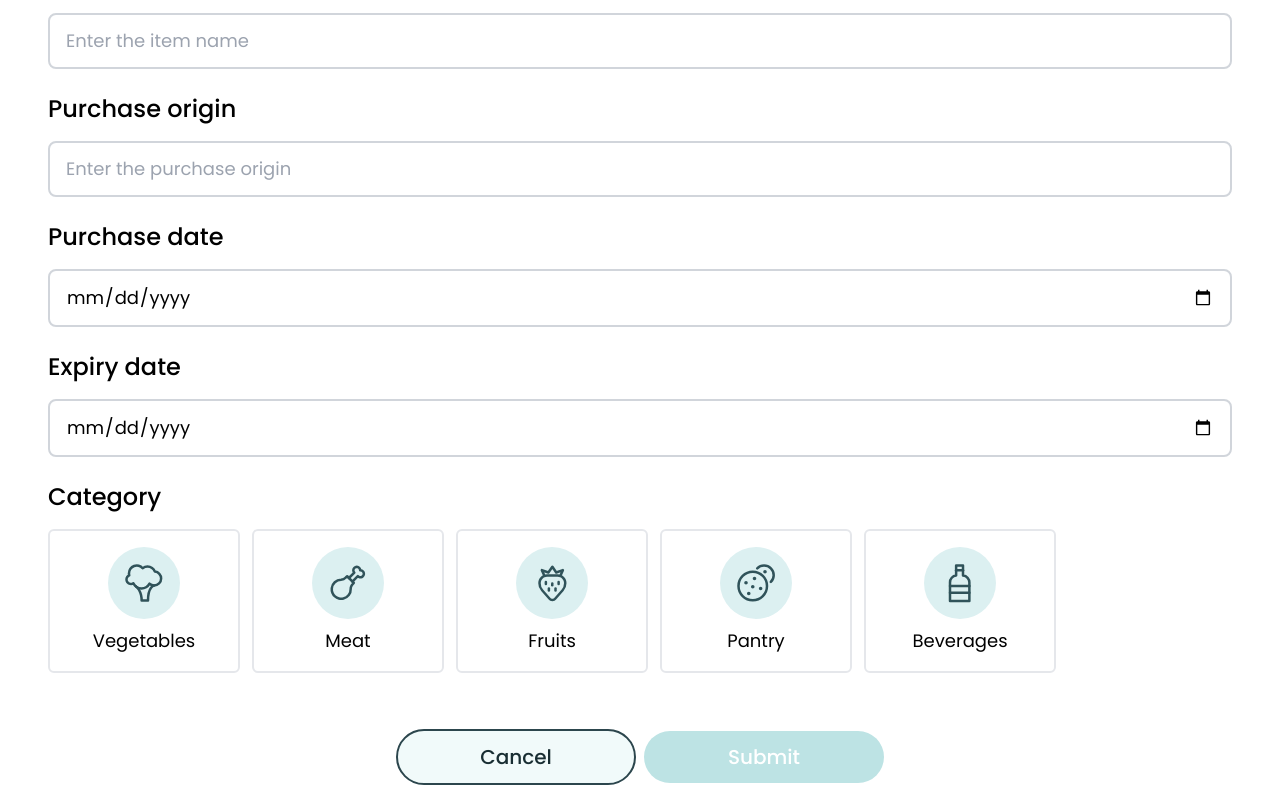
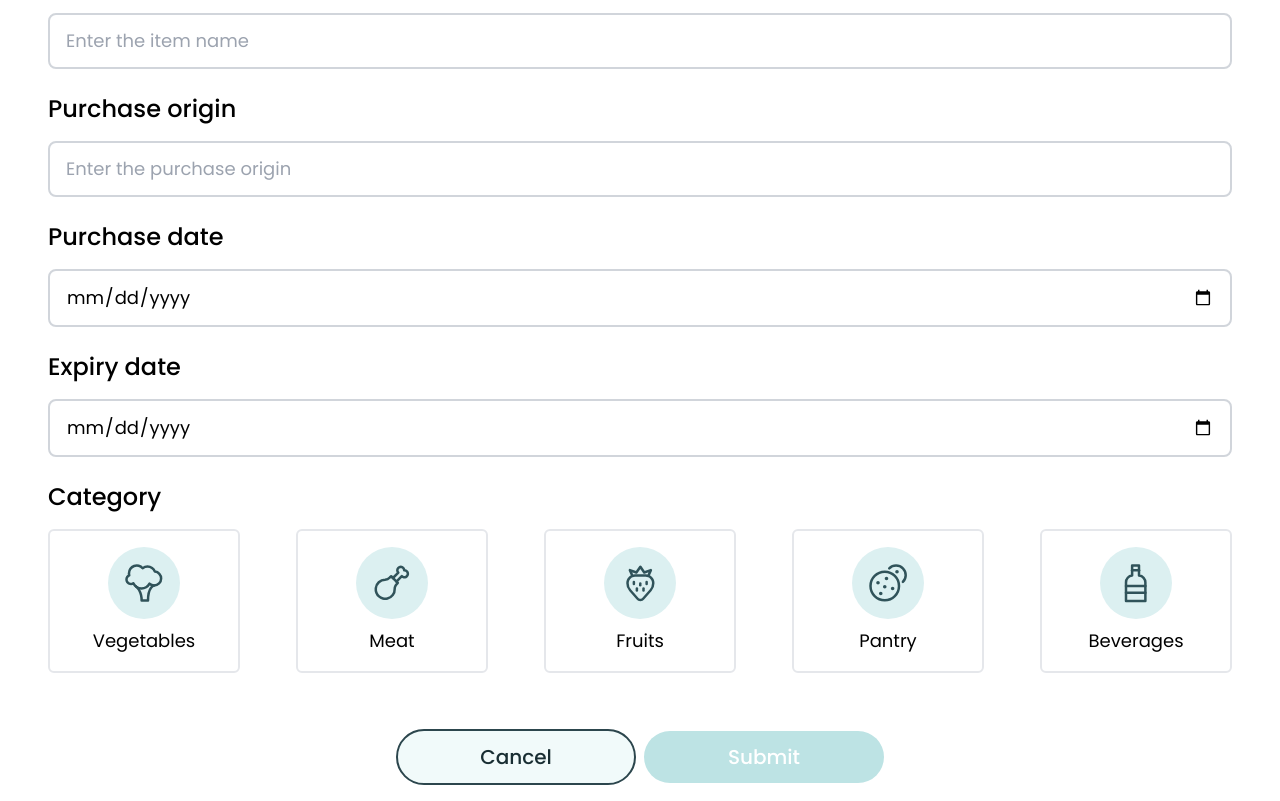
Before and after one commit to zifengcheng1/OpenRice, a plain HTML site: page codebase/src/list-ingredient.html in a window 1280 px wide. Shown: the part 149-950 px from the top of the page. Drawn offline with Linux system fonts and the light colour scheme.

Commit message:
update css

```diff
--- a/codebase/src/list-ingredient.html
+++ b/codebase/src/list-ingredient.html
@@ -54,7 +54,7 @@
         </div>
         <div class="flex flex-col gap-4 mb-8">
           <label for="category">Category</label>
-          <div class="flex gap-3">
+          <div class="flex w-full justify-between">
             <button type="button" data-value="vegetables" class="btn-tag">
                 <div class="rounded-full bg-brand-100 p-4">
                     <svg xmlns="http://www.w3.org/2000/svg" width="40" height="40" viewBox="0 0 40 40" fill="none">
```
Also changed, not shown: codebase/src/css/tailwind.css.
...
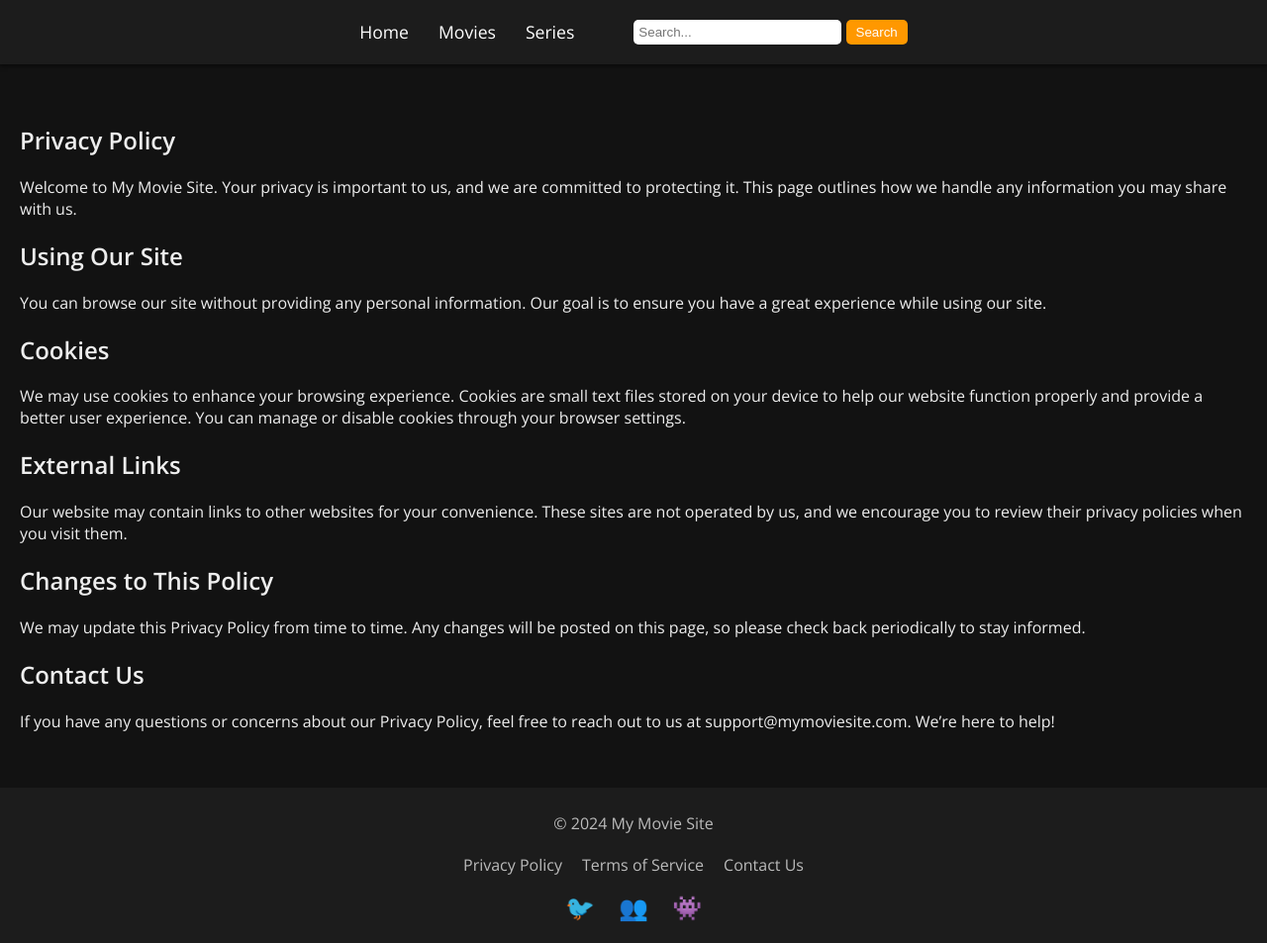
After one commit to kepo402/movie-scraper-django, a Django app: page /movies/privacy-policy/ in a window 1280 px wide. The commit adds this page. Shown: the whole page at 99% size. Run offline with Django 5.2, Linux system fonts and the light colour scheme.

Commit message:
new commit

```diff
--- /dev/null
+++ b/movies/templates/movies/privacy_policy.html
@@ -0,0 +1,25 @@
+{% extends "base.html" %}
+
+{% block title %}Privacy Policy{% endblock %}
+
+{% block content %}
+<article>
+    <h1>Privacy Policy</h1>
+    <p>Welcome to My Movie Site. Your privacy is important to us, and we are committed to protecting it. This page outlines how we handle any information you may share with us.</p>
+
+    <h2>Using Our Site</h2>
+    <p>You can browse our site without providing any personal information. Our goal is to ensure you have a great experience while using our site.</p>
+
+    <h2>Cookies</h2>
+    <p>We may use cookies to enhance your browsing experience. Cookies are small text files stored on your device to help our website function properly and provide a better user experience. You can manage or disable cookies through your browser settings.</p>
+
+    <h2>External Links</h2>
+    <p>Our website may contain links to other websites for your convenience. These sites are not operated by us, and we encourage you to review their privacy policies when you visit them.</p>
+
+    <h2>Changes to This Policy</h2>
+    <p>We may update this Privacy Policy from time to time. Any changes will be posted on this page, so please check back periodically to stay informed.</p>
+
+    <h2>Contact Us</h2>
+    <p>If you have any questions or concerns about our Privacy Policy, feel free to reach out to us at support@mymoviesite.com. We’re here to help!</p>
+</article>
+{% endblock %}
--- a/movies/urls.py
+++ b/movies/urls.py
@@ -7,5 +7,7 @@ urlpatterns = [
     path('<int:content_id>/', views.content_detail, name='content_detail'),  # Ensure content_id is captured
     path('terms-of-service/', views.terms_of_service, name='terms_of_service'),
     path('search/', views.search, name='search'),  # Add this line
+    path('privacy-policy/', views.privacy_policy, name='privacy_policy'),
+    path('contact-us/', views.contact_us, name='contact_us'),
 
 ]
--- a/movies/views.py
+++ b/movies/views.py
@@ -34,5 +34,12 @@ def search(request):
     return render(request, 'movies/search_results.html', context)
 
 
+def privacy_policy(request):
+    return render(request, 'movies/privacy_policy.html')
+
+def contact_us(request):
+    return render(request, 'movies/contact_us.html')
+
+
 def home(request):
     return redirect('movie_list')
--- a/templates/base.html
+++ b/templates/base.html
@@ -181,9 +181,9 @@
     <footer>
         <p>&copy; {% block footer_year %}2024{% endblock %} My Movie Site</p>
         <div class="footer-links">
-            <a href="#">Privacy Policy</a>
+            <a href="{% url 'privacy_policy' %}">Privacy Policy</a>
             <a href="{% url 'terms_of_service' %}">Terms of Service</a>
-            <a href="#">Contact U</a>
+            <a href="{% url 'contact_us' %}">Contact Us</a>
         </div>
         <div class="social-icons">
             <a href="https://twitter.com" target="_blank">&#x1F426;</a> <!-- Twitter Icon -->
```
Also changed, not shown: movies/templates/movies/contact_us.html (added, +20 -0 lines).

* [Task goal] The range runs from the line with "Before and after" up to and including the line with "Also changed, not shown: codebase/src/css/tailwind.css." in the listing above; please write out exactly those lines and nothing more.

* [Final answer]
Before and after one commit to zifengcheng1/OpenRice, a plain HTML site: page codebase/src/list-ingredient.html in a window 1280 px wide. Shown: the part 149-950 px from the top of the page. Drawn offline with Linux system fonts and the light colour scheme.

Commit message:
update css

```diff
--- a/codebase/src/list-ingredient.html
+++ b/codebase/src/list-ingredient.html
@@ -54,7 +54,7 @@
         </div>
         <div class="flex flex-col gap-4 mb-8">
           <label for="category">Category</label>
-          <div class="flex gap-3">
+          <div class="flex w-full justify-between">
             <button type="button" data-value="vegetables" class="btn-tag">
                 <div class="rounded-full bg-brand-100 p-4">
                     <svg xmlns="http://www.w3.org/2000/svg" width="40" height="40" viewBox="0 0 40 40" fill="none">
```
Also changed, not shown: codebase/src/css/tailwind.css.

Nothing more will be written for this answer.